* **Goal of the exercise**
Copy every line from the records below that holds the word "conjunto".

•••

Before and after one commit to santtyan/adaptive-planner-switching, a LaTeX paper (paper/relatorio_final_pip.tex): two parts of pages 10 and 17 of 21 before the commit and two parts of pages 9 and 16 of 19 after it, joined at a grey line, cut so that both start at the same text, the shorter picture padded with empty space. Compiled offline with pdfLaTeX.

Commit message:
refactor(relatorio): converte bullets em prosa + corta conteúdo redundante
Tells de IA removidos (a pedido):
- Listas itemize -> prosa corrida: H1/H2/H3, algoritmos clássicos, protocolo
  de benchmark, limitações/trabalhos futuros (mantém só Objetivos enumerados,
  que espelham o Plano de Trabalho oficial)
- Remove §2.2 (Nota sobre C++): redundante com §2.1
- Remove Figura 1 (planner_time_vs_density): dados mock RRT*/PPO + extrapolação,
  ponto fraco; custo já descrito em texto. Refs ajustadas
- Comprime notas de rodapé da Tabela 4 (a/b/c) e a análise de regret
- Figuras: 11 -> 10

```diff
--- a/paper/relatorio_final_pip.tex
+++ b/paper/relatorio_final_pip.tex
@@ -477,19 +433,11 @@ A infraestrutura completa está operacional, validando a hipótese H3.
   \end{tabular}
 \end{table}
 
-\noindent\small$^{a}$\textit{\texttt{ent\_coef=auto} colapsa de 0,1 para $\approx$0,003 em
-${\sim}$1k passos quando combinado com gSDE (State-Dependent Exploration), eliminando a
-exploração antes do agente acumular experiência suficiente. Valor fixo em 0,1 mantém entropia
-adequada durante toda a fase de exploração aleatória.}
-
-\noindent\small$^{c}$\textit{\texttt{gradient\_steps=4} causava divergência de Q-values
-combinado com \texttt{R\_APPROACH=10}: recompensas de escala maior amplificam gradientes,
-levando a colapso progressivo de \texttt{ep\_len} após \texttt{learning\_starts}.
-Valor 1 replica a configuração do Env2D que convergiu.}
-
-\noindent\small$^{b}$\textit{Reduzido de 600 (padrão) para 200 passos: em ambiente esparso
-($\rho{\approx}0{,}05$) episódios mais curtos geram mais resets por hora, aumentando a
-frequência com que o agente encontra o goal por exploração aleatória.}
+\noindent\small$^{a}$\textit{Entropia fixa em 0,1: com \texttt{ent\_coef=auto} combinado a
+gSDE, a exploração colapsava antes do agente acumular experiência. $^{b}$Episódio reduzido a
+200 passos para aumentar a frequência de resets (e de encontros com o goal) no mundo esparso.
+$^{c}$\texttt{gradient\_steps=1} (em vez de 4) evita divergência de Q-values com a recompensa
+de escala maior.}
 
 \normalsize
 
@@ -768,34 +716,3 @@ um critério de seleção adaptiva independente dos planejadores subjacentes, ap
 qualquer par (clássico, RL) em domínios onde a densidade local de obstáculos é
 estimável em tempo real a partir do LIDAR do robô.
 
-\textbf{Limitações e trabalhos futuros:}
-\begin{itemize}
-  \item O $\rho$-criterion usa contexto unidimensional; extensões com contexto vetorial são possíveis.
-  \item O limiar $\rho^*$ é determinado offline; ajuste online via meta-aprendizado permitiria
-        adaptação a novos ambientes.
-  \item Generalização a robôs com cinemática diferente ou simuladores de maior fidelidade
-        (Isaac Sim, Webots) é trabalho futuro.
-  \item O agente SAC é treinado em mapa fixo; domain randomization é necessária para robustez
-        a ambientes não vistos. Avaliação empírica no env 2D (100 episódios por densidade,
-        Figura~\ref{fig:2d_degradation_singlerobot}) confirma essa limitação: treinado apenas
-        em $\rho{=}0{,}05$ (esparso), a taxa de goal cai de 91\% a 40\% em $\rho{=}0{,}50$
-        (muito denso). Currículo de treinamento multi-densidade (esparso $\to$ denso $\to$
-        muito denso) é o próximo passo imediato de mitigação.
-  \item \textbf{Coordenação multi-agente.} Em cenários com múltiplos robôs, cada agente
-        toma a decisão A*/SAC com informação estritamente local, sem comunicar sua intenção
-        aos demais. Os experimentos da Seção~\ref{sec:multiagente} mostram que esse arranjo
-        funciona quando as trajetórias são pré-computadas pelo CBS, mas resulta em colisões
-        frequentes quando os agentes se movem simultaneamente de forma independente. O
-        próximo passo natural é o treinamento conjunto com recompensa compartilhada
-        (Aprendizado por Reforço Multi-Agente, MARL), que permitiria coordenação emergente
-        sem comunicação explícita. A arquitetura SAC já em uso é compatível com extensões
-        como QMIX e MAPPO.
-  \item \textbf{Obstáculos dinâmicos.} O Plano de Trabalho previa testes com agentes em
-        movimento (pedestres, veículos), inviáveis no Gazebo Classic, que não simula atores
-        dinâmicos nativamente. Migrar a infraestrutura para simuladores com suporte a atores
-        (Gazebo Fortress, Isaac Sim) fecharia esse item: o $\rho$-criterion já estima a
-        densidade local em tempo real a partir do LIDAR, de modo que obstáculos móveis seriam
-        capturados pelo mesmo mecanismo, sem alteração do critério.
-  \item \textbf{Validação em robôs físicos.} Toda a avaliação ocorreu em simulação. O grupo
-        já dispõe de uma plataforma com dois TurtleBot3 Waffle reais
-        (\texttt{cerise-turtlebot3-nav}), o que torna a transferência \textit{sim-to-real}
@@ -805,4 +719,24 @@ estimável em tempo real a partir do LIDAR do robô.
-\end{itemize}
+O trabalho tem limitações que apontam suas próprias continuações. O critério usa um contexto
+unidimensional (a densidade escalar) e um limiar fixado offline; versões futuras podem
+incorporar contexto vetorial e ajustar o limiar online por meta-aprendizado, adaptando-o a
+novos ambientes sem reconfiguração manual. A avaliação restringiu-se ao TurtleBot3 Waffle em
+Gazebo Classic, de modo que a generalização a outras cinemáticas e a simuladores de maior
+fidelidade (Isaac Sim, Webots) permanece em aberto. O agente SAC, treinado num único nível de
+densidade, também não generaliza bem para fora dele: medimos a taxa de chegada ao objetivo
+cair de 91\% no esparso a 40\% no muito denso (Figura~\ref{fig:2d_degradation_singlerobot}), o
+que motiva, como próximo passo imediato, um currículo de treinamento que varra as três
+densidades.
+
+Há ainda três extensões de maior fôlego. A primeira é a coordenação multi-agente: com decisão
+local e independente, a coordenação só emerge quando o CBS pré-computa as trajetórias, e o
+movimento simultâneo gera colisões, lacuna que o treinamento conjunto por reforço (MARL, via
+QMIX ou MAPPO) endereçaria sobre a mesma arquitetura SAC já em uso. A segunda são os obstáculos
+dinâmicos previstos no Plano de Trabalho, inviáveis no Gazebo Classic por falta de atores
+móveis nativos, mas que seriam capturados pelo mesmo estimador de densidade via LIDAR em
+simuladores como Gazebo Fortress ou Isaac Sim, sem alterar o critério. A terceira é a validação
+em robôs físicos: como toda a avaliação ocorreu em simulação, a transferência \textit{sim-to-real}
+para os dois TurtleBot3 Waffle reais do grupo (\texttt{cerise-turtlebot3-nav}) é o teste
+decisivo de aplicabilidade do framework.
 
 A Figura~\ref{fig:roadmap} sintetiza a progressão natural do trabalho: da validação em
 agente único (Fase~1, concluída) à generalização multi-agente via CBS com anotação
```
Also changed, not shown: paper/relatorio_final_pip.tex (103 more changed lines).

•••

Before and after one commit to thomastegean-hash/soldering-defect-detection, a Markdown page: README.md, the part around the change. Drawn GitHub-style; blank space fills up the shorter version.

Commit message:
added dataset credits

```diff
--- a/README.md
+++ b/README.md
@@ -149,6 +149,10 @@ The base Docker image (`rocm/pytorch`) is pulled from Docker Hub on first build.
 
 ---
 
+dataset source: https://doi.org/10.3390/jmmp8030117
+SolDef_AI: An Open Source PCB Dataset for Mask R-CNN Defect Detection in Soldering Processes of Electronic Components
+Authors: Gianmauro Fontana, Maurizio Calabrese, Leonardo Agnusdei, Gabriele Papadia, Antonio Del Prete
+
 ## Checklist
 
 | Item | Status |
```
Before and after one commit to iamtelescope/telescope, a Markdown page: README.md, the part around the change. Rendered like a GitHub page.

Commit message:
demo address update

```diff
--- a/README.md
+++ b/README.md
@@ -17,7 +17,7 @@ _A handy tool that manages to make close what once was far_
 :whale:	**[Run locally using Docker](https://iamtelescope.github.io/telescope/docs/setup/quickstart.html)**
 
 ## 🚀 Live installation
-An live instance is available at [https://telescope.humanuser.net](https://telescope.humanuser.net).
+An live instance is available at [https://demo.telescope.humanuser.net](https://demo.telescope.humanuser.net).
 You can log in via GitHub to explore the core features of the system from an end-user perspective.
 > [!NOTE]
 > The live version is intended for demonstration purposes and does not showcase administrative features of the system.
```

•••

* **Result of the task**
-        próximo passo natural é o treinamento conjunto com recompensa compartilhada
+movimento simultâneo gera colisões, lacuna que o treinamento conjunto por reforço (MARL, via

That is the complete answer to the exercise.